The G20’s focus on Africa has been consistent in recent years. However, India’s G20 Presidency is very unique given India’s track record of amplifying the voice and concerns of the Global South and developing countries. Additionally, the numerous G20 meetings being held in India are also striving to address the challenges of Global South and the world in general. India, with its ‘Voice of the Global South Summit’ and other measures, has managed to provide a larger representation of the issues, concerns, and aspirations of the African region.
The Voice of the Global South Summit, which managed to bring together 125 countries of the Global South, was an important event aimed at involving countries that are not part of the G20 but their concerns and aspirations needed to be addressed. The summit sent out an important message about India’s commitment to inclusiveness and the guiding principle of “Vasudhaiva Kutumbakam”- “One Earth, One Family, One Future.” India’s priorities, such as inclusive digital infrastructure and climate change, and the various issues it is deliberating, such as multilateral reforms, food and energy security, counter- terrorism, new and emerging threats, global skill mapping, and disaster risk reduction, among others, are of particular interest for the African region.
Notably, the developments undertaken in the health and education domains by the G20 are also significant for African nations. Prioritising reforms of multilateral development banks is yet another issue that is crucial for India and the Global South. Further, as said by Ambassador Ruchira Kamboj, “Digital technology can be a key tool for inclusion, advance governance, better service delivery and promote inclusion of all sections of society.” The G20 has been working on Digital Public Infrastructure and Digital Skilling as key priority areas.
Africa represents the voice of around 1.37 billion people, and leaving them out of the decision-making table is one way or another detrimental to global sustainable economic growth.
Thriving partnership and shared strong civilizational and historical links
India and Africa have had a long and thriving partnership and shared strong civilizational and historical links. Anti-colonial solidarity, diasporic goodwill, and the principle of ‘South-South’ cooperation, among others, are also playing a significant role in strengthening the partnership between India and the African continent.
The statement made by EAM Dr. S. Jaishankar that India believes Africa’s growth and progress is intrinsic to global rebalancing itself justifies that African development is significant for India’s Foreign Policy.

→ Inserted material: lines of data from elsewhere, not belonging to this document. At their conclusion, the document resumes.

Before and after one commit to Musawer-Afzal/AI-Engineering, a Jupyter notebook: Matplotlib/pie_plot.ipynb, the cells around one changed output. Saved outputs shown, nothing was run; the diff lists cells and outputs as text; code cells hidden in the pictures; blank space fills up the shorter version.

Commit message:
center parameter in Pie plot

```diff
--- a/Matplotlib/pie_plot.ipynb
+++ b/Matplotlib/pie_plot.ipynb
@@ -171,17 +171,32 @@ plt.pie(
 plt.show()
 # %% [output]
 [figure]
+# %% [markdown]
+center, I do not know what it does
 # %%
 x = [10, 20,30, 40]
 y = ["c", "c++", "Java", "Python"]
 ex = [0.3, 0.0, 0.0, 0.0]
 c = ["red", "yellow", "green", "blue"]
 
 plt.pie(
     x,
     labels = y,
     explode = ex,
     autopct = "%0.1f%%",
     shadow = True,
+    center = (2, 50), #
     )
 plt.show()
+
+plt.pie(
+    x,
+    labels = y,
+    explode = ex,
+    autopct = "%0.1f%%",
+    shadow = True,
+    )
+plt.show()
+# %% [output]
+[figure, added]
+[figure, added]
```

Notably, India’s engagement with Africa has been consistent and regular in recent years. India allocated Rs 250 Crore for African countries in its Budget 2023-24. Further, India’s bilateral trade with Africa is around USD 89.5 billion in 2021–22, and its cumulative investments are USD 73.9 billion from 1996-2021, thereby making India among the top five investors in Africa.